Corporate vulnerability is just one factor influencing the stock market. The stock market is about the future, and if companies are hoarding cash, and the GDP projections are being steadily revised lower (by MSM, Tyler and crew have been predicting this correctly for many months now), then this portends badly. Of course if the S&P is constantly judged on nominal terms, and we are printing money all the time, then it can be a big success (nominally) but a huge failure in real terms. Zimbabwe had a balls-out success in its stock market in nominal terms. Repriced in real money, like gold, the S&P is clearly tanking.

Investor sentiment is super bearish now, so it's possible we'll get a counter-rally. Nothing goes down in a straight line.

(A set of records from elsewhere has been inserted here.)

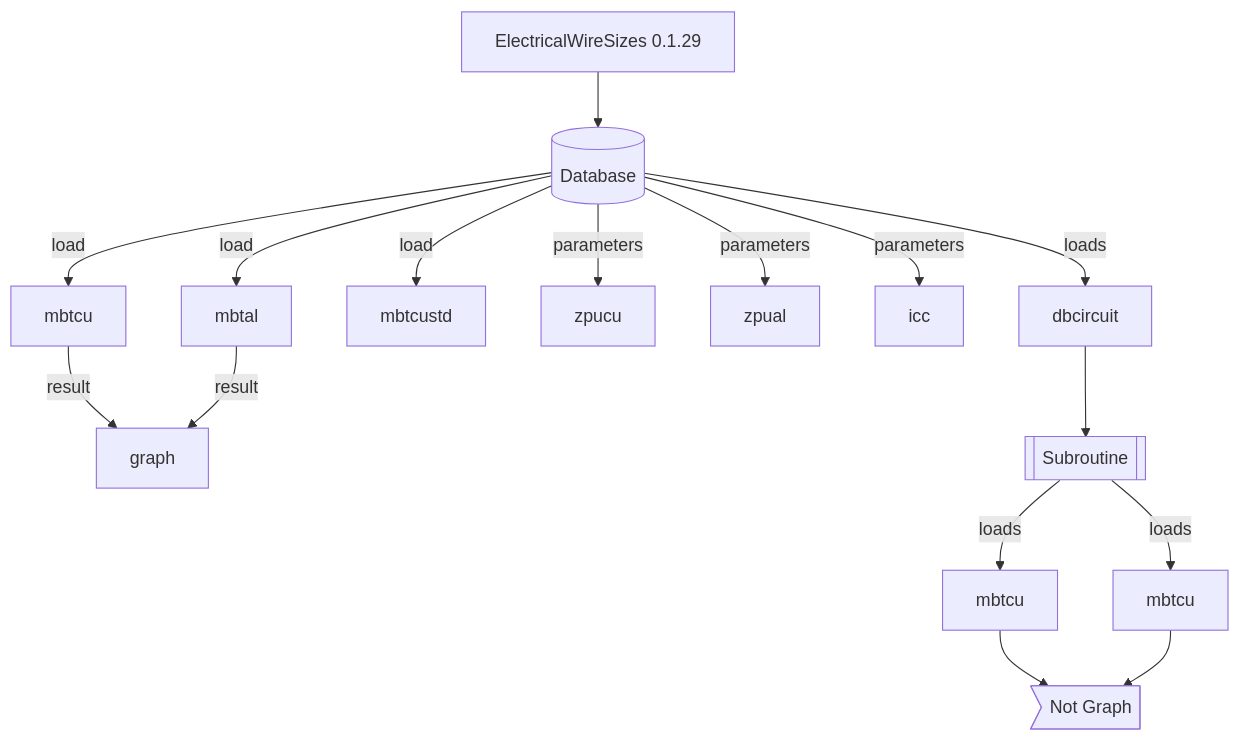
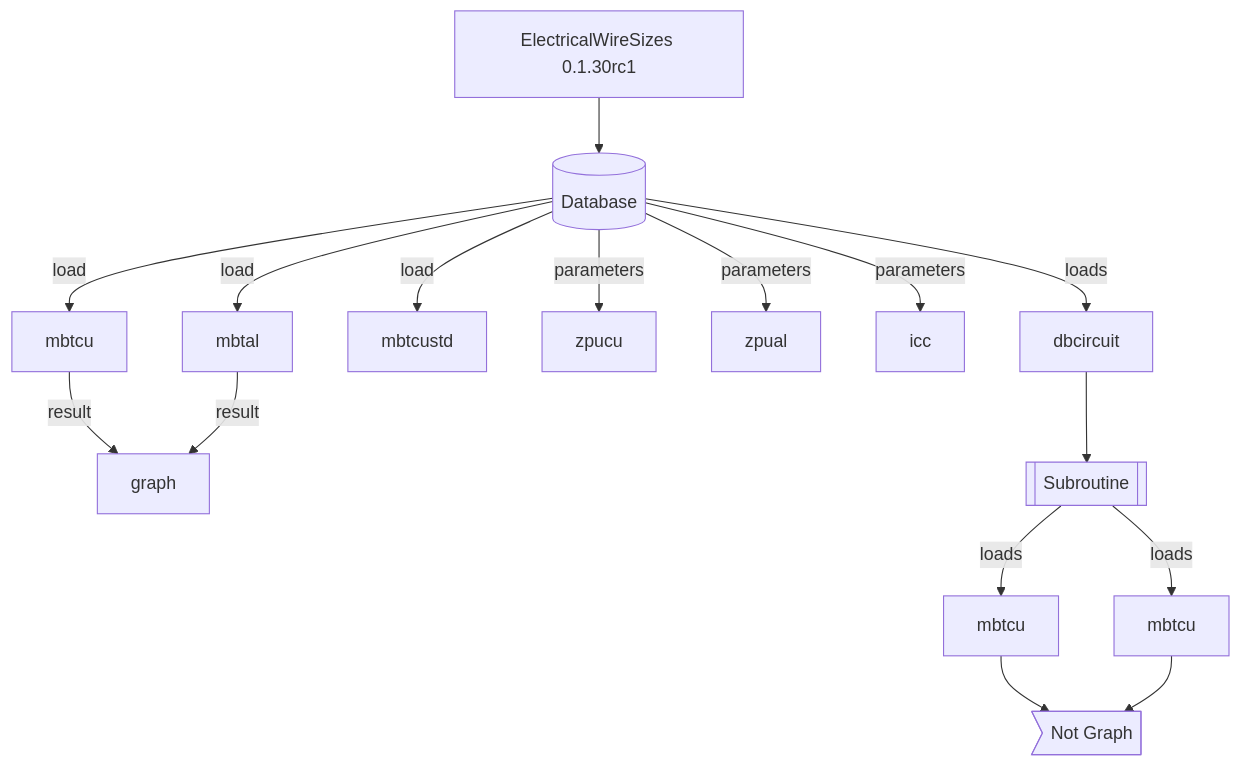
Before and after one commit to jacometoss/PyEWS: the diagram in README.md, drawn with Mermaid. The commit also changed other lines of this file and 13 other files, not shown here.

````diff
--- a/README.md
+++ b/README.md
@@ -158,16 +160,16 @@
 ```mermaid
 graph TD
 
-B[ElectricalWireSizes 0.1.29]-->db[(Database)]
+B[ElectricalWireSizes 0.1.30rc1]-->db[(Database)]
 	db -->|load| A[mbtcu]-->|result| I[graph]
     db -->|load| C[mbtal]-->|result| I[graph]	
     db -->|load| D[mbtcustd]
     db -->|parameters| E[zpucu]
     db -->|parameters| F[zpual]
     db -->|parameters| J[icc]
     db -->|loads| G[dbcircuit] --> H[[Subroutine]]
     H -->|loads| k[mbtcu]--> id1>Not Graph]
     H -->|loads| l[mbtcu]--> id1>Not Graph]
     
 
 ```
````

But the trend, my man, the trend is down. You can hear the hiss coming out of the balloon. The only thing propping us up is the fact that Europe is on the verge of "The French Revolution 2.0," and Japan is lining up their seniors to go into the hot zone and work directly on the Fukushima cores.

Yes, corporations are doing pretty well. But it'll be hard for them to survive without oxygen (i.e. cheap credit). Oh also rising input prices (inflation). Oh also persistently high unemployment (demand destruction).

It's the slow hiss...

tickhound's picture

I'm in agreement, to some degree, that the last thing this economy (central planning) needs is a shakeout of any remaining retail investors that haven't already run to cd's and money markets... But,

You're naive if you believe this thing is standing on "its own legs."